§ PROBLEM TO SOLVE: In the records that follow, find each line with "element" and pull it out.

§ DATA FOR REVIEW:

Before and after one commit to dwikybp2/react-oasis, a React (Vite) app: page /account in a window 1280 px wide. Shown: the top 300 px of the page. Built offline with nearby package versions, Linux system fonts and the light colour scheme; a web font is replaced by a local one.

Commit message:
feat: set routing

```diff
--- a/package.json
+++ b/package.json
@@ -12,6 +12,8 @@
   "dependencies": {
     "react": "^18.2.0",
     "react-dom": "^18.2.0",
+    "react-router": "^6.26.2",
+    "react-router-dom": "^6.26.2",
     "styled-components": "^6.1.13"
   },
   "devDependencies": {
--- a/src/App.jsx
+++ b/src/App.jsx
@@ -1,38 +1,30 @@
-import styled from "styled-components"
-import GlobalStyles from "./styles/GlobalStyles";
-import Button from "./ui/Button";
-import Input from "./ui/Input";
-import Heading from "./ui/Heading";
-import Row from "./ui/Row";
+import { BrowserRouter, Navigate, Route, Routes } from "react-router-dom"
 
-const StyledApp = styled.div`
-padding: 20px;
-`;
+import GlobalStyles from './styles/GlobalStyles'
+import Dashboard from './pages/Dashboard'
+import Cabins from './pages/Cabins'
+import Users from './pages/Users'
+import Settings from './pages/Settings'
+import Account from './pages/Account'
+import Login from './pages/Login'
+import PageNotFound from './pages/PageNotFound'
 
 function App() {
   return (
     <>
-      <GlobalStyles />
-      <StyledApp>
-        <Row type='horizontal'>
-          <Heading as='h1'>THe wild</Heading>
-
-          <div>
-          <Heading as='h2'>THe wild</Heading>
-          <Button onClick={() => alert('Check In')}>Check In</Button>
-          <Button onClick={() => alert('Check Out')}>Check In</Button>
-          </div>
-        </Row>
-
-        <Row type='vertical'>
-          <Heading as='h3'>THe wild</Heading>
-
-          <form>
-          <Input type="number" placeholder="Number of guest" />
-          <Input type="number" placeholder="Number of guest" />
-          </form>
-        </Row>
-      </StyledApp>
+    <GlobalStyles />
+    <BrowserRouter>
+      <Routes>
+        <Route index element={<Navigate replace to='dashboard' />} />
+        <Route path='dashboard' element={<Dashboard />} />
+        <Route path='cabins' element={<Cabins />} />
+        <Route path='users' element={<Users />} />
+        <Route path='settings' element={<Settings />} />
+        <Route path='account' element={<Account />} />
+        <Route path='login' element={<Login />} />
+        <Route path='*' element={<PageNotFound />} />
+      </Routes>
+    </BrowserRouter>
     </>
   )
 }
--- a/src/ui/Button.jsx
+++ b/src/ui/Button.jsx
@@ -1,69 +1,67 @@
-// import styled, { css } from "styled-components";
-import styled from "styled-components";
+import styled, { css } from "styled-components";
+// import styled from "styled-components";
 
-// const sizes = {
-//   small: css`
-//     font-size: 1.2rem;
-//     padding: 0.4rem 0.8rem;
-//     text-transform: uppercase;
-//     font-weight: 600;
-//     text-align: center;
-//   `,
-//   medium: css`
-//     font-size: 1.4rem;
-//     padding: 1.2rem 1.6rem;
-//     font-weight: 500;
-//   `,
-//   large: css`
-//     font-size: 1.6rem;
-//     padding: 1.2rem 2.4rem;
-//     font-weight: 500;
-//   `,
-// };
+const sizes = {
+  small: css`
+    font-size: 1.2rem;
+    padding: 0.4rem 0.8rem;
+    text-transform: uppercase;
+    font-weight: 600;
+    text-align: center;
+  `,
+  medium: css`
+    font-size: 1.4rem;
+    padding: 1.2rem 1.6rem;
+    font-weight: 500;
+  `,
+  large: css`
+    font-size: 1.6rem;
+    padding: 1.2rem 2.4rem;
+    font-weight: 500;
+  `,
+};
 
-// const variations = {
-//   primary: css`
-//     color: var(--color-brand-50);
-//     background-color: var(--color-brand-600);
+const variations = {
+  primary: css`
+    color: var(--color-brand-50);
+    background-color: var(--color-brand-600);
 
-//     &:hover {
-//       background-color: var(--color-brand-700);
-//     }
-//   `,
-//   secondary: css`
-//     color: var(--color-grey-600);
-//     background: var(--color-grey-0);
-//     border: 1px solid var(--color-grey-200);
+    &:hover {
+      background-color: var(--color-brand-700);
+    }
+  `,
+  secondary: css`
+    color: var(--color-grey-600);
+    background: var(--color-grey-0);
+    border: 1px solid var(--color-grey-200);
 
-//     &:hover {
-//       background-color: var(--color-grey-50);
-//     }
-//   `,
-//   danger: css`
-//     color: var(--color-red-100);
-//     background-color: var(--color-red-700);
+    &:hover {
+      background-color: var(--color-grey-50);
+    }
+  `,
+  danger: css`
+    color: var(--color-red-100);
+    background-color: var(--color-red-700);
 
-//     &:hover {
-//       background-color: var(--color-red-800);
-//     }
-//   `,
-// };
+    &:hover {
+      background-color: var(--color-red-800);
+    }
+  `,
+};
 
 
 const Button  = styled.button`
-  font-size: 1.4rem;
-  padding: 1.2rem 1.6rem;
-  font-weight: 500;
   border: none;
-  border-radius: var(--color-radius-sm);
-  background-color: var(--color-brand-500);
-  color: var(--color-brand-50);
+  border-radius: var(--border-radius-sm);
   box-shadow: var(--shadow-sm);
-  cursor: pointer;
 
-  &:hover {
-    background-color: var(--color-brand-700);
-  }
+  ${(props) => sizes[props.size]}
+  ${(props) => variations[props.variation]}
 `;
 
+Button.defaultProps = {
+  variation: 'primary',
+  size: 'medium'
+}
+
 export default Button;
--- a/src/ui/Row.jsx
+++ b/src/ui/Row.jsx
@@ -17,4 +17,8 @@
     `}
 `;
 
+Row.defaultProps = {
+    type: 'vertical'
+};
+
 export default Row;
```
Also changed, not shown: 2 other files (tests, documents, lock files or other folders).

§ REPLY:
+        <Route index element={<Navigate replace to='dashboard' />} />
+        <Route path='dashboard' element={<Dashboard />} />
+        <Route path='cabins' element={<Cabins />} />
+        <Route path='users' element={<Users />} />
+        <Route path='settings' element={<Settings />} />
+        <Route path='account' element={<Account />} />
+        <Route path='login' element={<Login />} />
+        <Route path='*' element={<PageNotFound />} />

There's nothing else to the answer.